INFORMATION SHOWN Start Marker

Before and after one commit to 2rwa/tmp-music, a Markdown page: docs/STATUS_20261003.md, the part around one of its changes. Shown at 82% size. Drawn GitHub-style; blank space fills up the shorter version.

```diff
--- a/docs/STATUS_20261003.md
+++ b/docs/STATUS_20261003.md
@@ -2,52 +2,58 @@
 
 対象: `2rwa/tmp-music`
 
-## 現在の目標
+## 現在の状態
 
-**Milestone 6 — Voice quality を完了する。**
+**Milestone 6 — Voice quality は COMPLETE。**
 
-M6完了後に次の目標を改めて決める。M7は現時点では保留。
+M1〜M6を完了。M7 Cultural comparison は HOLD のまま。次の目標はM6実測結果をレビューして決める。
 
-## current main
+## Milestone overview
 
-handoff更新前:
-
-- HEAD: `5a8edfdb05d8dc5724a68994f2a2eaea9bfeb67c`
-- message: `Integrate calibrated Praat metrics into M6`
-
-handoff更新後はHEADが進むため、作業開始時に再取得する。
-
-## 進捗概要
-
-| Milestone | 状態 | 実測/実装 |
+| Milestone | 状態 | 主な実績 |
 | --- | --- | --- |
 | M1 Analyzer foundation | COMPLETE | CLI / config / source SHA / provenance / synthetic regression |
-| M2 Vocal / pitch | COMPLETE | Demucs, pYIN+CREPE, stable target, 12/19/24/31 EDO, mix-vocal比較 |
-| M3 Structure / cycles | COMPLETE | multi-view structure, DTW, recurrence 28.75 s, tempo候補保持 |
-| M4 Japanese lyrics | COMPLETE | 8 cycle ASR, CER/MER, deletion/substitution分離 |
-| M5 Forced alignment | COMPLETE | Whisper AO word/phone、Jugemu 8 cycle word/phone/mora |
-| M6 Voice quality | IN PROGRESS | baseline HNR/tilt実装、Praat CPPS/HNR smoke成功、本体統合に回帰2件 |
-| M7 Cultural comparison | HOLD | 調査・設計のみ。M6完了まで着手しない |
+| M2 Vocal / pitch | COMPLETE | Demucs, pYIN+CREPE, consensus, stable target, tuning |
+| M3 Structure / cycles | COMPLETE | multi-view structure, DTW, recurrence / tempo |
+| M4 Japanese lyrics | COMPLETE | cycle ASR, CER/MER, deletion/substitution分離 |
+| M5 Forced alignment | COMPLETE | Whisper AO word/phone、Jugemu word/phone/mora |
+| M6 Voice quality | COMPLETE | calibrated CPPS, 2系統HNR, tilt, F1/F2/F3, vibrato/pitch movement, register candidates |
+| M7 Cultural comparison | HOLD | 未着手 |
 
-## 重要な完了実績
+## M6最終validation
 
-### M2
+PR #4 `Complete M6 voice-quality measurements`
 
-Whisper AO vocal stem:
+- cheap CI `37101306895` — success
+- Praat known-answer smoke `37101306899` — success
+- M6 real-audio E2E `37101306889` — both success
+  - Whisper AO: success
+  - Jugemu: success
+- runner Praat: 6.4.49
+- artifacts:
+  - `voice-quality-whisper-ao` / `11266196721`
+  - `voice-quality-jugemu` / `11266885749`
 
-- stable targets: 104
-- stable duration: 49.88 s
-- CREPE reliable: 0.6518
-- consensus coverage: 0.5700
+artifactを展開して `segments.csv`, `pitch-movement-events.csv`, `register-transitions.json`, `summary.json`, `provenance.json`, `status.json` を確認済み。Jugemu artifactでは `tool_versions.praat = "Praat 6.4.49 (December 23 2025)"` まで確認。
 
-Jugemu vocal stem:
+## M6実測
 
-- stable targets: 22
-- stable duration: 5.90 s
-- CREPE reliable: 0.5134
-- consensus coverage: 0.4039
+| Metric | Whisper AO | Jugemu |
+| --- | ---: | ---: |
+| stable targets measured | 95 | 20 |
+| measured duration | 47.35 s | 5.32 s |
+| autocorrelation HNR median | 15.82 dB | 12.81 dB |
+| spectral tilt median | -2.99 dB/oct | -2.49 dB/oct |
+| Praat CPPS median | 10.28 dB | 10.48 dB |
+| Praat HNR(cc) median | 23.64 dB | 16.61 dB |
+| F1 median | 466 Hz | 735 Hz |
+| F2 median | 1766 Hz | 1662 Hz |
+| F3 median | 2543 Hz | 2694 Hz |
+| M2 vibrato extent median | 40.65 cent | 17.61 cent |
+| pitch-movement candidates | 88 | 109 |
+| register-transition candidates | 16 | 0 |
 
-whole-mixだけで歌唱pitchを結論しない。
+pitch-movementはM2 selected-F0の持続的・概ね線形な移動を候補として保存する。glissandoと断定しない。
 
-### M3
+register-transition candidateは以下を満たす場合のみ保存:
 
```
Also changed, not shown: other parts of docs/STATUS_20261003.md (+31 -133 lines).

INFORMATION SHOWN End Marker
INFORMATION SHOWN Start Marker

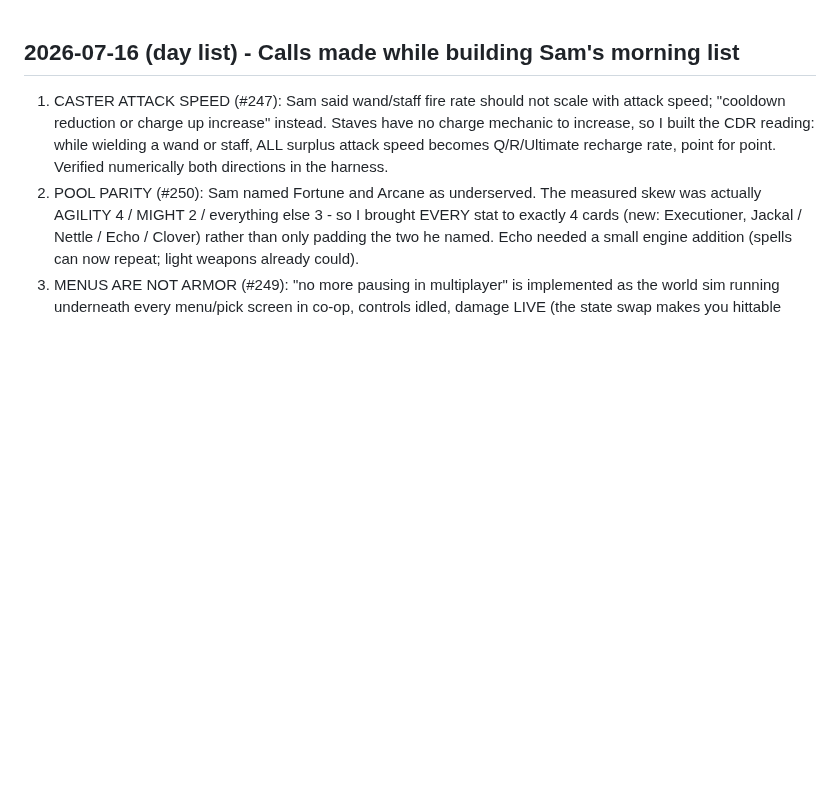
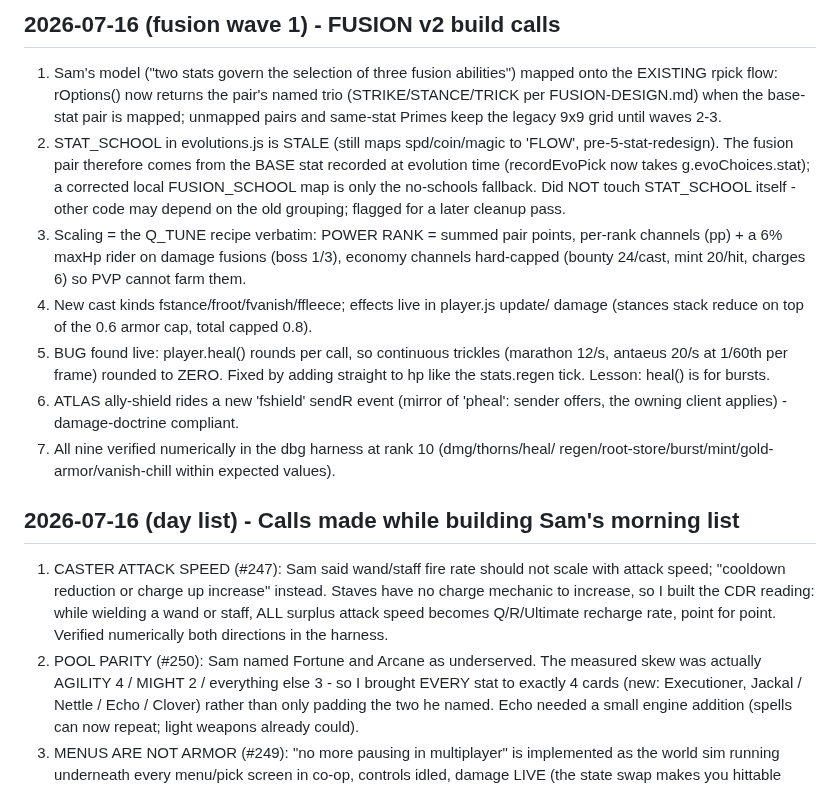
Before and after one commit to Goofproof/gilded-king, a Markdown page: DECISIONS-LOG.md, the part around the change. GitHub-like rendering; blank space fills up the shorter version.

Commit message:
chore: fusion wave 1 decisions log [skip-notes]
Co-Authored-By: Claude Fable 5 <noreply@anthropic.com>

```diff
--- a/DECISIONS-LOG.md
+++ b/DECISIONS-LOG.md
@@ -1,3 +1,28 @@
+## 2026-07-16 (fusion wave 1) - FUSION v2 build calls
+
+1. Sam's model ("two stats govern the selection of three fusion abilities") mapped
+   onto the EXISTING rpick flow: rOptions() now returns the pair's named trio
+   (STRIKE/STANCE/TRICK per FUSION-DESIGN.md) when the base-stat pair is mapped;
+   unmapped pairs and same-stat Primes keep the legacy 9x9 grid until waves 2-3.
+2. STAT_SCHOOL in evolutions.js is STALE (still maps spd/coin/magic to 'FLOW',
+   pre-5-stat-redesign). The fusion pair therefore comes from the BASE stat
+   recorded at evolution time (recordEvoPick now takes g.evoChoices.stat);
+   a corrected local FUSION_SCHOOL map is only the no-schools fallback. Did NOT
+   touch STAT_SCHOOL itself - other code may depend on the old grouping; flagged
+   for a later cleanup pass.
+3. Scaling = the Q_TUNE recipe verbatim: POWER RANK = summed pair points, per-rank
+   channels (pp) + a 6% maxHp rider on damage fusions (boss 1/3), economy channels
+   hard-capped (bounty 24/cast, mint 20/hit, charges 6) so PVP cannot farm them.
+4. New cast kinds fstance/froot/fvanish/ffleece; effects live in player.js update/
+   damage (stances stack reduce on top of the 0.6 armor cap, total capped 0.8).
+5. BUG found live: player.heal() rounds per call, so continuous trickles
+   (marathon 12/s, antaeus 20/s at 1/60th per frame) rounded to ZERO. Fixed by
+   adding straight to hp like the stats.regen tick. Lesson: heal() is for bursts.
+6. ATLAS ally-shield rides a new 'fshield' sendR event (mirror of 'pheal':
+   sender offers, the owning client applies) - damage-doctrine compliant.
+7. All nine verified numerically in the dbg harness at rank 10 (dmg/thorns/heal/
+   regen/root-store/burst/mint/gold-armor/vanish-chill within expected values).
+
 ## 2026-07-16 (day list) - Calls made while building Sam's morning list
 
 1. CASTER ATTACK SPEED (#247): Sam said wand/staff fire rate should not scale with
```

INFORMATION SHOWN End Marker

■ **REQUIRED WORK**
Please return all lines from the records that hold the word "capped".

■ **ANSWER BOX**
+   hard-capped (bounty 24/cast, mint 20/hit, charges 6) so PVP cannot farm them.
+   damage (stances stack reduce on top of the 0.6 armor cap, total capped 0.8).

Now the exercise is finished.